But can we afford it? No one can deny that $207 million is a LOT of money. Though the improvements (along with a few new roads) that $207 million can buy may be less significant than it was in years past, the value of the work it can do this time can be amplified. There is a contract, a commitment, a written guaranty, that this great state of Texas will pay Hays County back as much as $133 million on the costs of these needed projects.
The projected average tax increase on a $200,000 home is less than $7 per month, and this cannot to be overlooked. Soon East McCarty Lane in San Marcos will close for construction from the new Embassy Suites Hotel and Conference Center to the still new San Marcos High School. But even with the falling price of gasoline I’ll probably spend $7 a week for gas to go around East McCarty Lane to the next nearest route to and from the new San Marcos High School (SMHS).
It’s not a bad drive, and I’d like to save that money. But it still doesn’t answer the question: Can we afford the new roads? Without over simplification, for every $3 Hays County invests in these projects, the State of Texas will pay back $2. So perhaps the better question would be: can we afford not to take advantage of the state’s money right now? Recommendation: Vote FOR the Road Bonds.
Ironically the frequent “Vote NO” signs along East McCarty Lane are about to be relocated by the city of
San Marcos and/or the County of Hays as they prepare to widen East McCarty Lane. But what’s now planned is mostly at City and County taxpayer expense. If we act now those improvements could be bigger and better (with a Loop 110 “thrown in”) and the costs to local tax payers could be lower… if we Vote FOR the Road Bonds.
But why is the new SMHS way out East McCarty Lane, anyway? Didn’t anyone at SMCISD think about the transportation issues when the new high school site was selected? The 2-to-1 pass-through financial commitment from the state of Texas was planned over two years ago. At that time, the projects wouldn’t require any additional action as it had been placed in the hands of our trusted leadership to move forward.
But the issue was taken out of the Commissioners Court and a single politically active community garnered sufficient votes to derail the projects, as well as the opportunity for cost sharing with the rest of the state of Texas. After that event most of the registered voters in the County (many of whom didn’t vote) woke up and wondered aloud: What Happened?! Here’s hoping for a good turn-out so no one will wonder about it again.
None of this should be or is about any single city or community within Hays County. And this is not about the opinions of this group or that group, or me or him or her or them. This is about “What’s Right” and not “Who’s Right”. Recommendation: Vote FOR the Road Bonds.
The worst thing we could have done two years ago was to succumb to “paralysis by analysis”, but we did it. There might still be a better plan out there than what’s before us now, but whatever it is will likely be too little and it will cost much, much more…
Soon we’ll all know the will of the voters.
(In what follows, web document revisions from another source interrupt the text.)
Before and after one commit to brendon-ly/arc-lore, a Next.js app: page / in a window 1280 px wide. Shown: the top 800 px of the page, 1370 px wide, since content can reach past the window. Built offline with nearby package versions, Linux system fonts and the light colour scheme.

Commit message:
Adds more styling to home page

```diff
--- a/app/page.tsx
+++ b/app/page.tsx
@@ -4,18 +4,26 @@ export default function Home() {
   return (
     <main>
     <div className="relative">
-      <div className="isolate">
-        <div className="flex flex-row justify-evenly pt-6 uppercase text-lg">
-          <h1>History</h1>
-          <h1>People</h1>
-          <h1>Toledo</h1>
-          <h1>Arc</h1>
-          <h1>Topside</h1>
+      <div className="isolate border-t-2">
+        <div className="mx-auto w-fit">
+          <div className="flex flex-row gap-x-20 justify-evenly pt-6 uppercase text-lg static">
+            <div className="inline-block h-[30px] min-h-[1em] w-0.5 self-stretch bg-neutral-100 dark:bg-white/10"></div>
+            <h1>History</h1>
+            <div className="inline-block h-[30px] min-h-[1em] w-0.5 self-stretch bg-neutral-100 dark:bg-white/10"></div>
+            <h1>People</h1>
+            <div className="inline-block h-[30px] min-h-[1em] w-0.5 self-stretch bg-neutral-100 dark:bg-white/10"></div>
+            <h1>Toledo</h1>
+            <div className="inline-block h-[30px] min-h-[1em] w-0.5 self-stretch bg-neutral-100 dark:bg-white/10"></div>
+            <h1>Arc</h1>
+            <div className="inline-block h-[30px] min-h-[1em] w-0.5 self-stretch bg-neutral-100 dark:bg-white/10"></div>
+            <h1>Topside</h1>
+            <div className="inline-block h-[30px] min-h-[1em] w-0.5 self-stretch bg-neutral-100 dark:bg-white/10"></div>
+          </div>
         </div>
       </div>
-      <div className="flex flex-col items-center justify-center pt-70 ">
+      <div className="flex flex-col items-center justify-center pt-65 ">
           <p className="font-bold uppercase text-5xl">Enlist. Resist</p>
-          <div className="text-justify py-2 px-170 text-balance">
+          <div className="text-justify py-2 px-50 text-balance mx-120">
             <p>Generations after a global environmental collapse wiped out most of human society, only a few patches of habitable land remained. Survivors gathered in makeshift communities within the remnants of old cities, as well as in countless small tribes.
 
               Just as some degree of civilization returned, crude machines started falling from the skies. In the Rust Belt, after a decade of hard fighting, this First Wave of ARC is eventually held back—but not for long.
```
We already know that that the voter turn out will be significantly better than what was seen 18 months ago. Here’s hoping the turn-outs to and from the many roads in need within Hays County will also be better.
But just in case there are any doubts about my personal preferences on this issue, please
Vote FOR the Road Bonds.